The eight-week Harbin summer intensive program is designed to help participating students increase their language proficiency through study and interactive community activities. Students will be enrolled in specially designed language courses through Harbin Institute of Technology's (HIT) International College and will also participate in a variety of community activities. Generally, students will enter this program with either one, two, or three years of prior study in college-level Chinese, resulting in a placement into HIT proficiency levels of 'novice-mid' or higher. Students will take pre- and post-program language assessments, to help with placement into Harbin courses and measurement of language progression.
To encourage a fully immersive learning experience, participants will also be required to sign a language pledge pertaining to all on-campus communication while at HIT.
The HIT curriculum exposes students to 'hot topic' social issues that are important to understanding the Chinese cultural context. HIT courses will approach topics from multiple perspectives, which will allow students to practice their Chinese language skills.
UO Faculty Support
A UO faculty director will provide a pre-departure orientation, on-site support and advising.
HIT Course Placement
Students will take a placement test and will get credits for the courses they take during the program. For lower level (200/300) students this means they can get credits worth a whole year and can skip a year when they come back.
UO-HIT Weekly Schedule
At each level, the schedule generally includes group skills training, individualize tutorials, and experiential opportunities. For detailed information, please go to: UO-Harbin Weekly Schedule (actual schedule may differ slightly).
Registration and Credits
Students participating in this program will be registered at the University of Oregon and will receive UO credits for courses taken in Harbin. Students' course work will be reviewed and evaluated by appropriate academic departments at the UO.
Students are responsible for making sure that the courses they plan to take in China will meet major and minor requirements. Students are advised to consult with their academic adviser about their plans to study in the Harbin program.
All previously approved study abroad courses appear in an online database maintained by the Office of the Registrar. The database is searchable by world regions, then countries, and then specific program titles. For each course, you will see how it applies to UO degrees in terms of course level (100-, 200-, etc.), general-education requirements (e.g., Group 1 Arts & Letters, multicultural requirements, etc.), and majors and minors offered in the department granting the UO credit (e.g., the English major and minor for ENG credit). Students are responsible for talking with major/minor advisers about the possibility of applying courses toward majors and minors in other fields of study.
Note, too, that all study abroad programs of ten weeks or longer allow students to meet the IC: International Cultures multicultural requirement.

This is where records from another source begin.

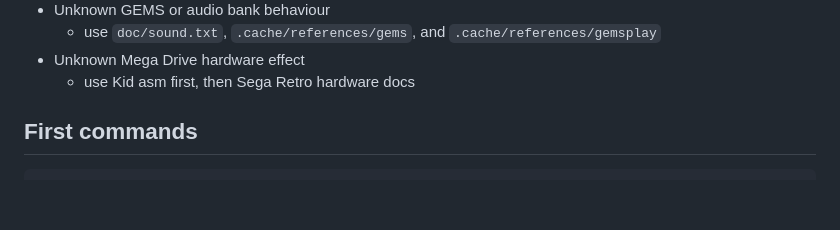
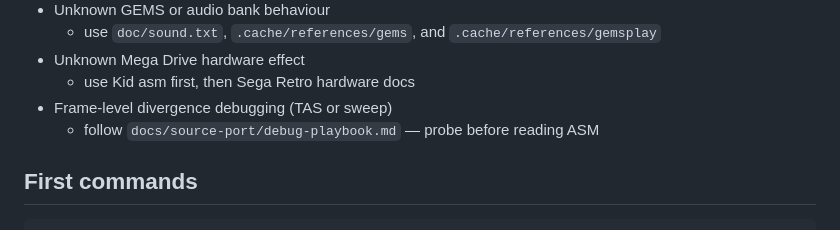
Before and after one commit to connorads/wildside, a Markdown page: CLAUDE.md, the part around the change. GitHub-like rendering; blank space fills up the shorter version.

```diff
--- a/CLAUDE.md
+++ b/CLAUDE.md
@@ -77,6 +77,8 @@ Use sources in this order:
   - use `doc/sound.txt`, `.cache/references/gems`, and `.cache/references/gemsplay`
 - Unknown Mega Drive hardware effect
   - use Kid asm first, then Sega Retro hardware docs
+- Frame-level divergence debugging (TAS or sweep)
+  - follow `docs/source-port/debug-playbook.md` — probe before reading ASM
 
 ## First commands
 
```
Also changed, not shown: docs/source-port/debug-playbook.md (added, +66 -0 lines).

Not all available courses appear in the online database, especially for programs in which UO students choose their courses from an entire host university's offerings. The only courses that appear are those that have already been either taken by UO students before or otherwise evaluated for UO credit. Courses that do not appear will need to be evaluated for UO credit, but that does not mean that such courses are not available as options for UO participants. It does likely mean that students will be involved in getting the courses evaluated while they are enrolled in them.
If you are interested in knowing how a course that is not listed in the online database will apply to your UO degree, and you are able to get a syllabus for the course ahead of time from a host university website, you may send it to the Registrar's office for early evaluation. Email the syllabus to firstname.lastname@example.org with the subject line "UO STUDY ABROAD: Pre-articulation request."